===== EXTRACTED ENTRIES =====
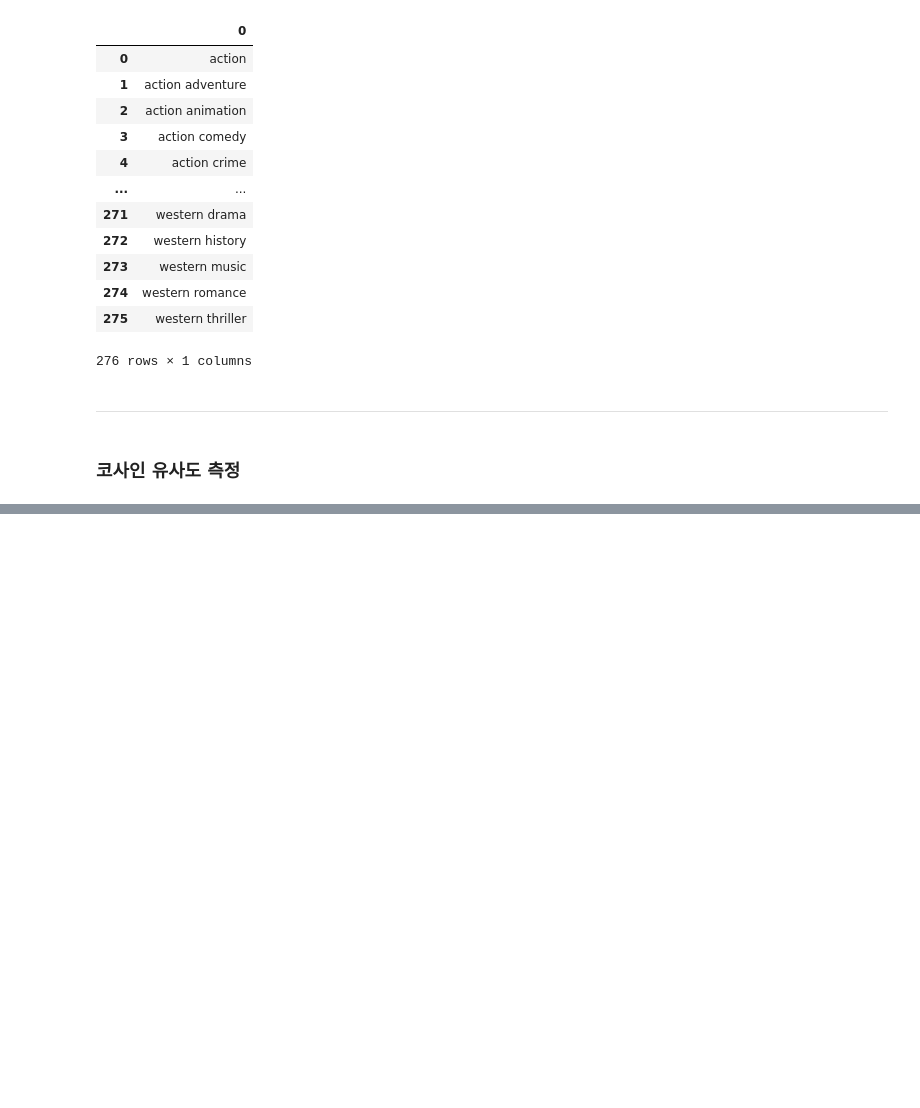
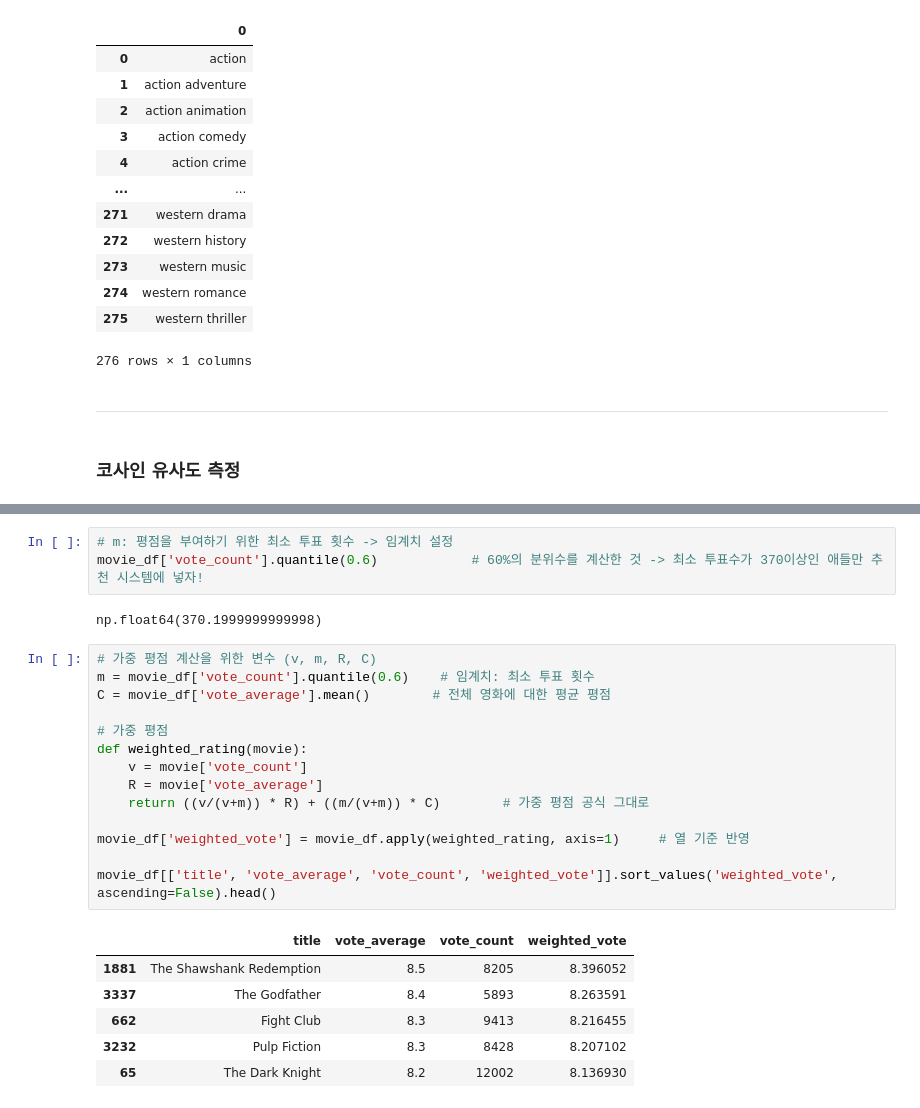
Before and after one commit to yugyeongh/encore_skn11, a Jupyter notebook: 05_ml-workspace/10_recommendation/01_content_based_filtering.ipynb, the cells around one changed output, grey strips where cells are left out. Saved outputs shown, nothing was run; the diff lists cells and outputs as text; blank space fills up the shorter version.

```diff
--- a/05_ml-workspace/10_recommendation/01_content_based_filtering.ipynb
+++ b/05_ml-workspace/10_recommendation/01_content_based_filtering.ipynb
@@ -171,0 +243,26 @@ genres_vec_vocab
+# %%
+# m: 평점을 부여하기 위한 최소 투표 횟수 -> 임계치 설정
+movie_df['vote_count'].quantile(0.6)            # 60%의 분위수를 계산한 것 -> 최소 투표수가 370이상인 애들만 추천 시스템에 넣자!
+# %% [output]
+np.float64(370.1999999999998)
+# %%
+# 가중 평점 계산을 위한 변수 (v, m, R, C)
+m = movie_df['vote_count'].quantile(0.6)    # 임계치: 최소 투표 횟수
+C = movie_df['vote_average'].mean()        # 전체 영화에 대한 평균 평점
+
+# 가중 평점
+def weighted_rating(movie):
+    v = movie['vote_count']
+    R = movie['vote_average']
+    return ((v/(v+m)) * R) + ((m/(v+m)) * C)        # 가중 평점 공식 그대로
+
+movie_df['weighted_vote'] = movie_df.apply(weighted_rating, axis=1)     # 열 기준 반영
+
+movie_df[['title', 'vote_average', 'vote_count', 'weighted_vote']].sort_values('weighted_vote', ascending=False).head()
+# %% [output]
+|  | title | vote_average | vote_count | weighted_vote |
+| 1881 | The Shawshank Redemption | 8.5 | 8205 | 8.396052 |
+| 3337 | The Godfather | 8.4 | 5893 | 8.263591 |
+| 662 | Fight Club | 8.3 | 9413 | 8.216455 |
+| 3232 | Pulp Fiction | 8.3 | 8428 | 8.207102 |
+| 65 | The Dark Knight | 8.2 | 12002 | 8.136930 |
```
Also changed, not shown: parts of 12 cells of this notebook.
=====
WHAT IS REQUIRED - With images omitted, output the data exactly as given.

SOLVED PROBLEM -
Before and after one commit to yugyeongh/encore_skn11, a Jupyter notebook: 05_ml-workspace/10_recommendation/01_content_based_filtering.ipynb, the cells around one changed output, grey strips where cells are left out. Saved outputs shown, nothing was run; the diff lists cells and outputs as text; blank space fills up the shorter version.

```diff
--- a/05_ml-workspace/10_recommendation/01_content_based_filtering.ipynb
+++ b/05_ml-workspace/10_recommendation/01_content_based_filtering.ipynb
@@ -171,0 +243,26 @@ genres_vec_vocab
+# %%
+# m: 평점을 부여하기 위한 최소 투표 횟수 -> 임계치 설정
+movie_df['vote_count'].quantile(0.6)            # 60%의 분위수를 계산한 것 -> 최소 투표수가 370이상인 애들만 추천 시스템에 넣자!
+# %% [output]
+np.float64(370.1999999999998)
+# %%
+# 가중 평점 계산을 위한 변수 (v, m, R, C)
+m = movie_df['vote_count'].quantile(0.6)    # 임계치: 최소 투표 횟수
+C = movie_df['vote_average'].mean()        # 전체 영화에 대한 평균 평점
+
+# 가중 평점
+def weighted_rating(movie):
+    v = movie['vote_count']
+    R = movie['vote_average']
+    return ((v/(v+m)) * R) + ((m/(v+m)) * C)        # 가중 평점 공식 그대로
+
+movie_df['weighted_vote'] = movie_df.apply(weighted_rating, axis=1)     # 열 기준 반영
+
+movie_df[['title', 'vote_average', 'vote_count', 'weighted_vote']].sort_values('weighted_vote', ascending=False).head()
+# %% [output]
+|  | title | vote_average | vote_count | weighted_vote |
+| 1881 | The Shawshank Redemption | 8.5 | 8205 | 8.396052 |
+| 3337 | The Godfather | 8.4 | 5893 | 8.263591 |
+| 662 | Fight Club | 8.3 | 9413 | 8.216455 |
+| 3232 | Pulp Fiction | 8.3 | 8428 | 8.207102 |
+| 65 | The Dark Knight | 8.2 | 12002 | 8.136930 |
```
Also changed, not shown: parts of 12 cells of this notebook.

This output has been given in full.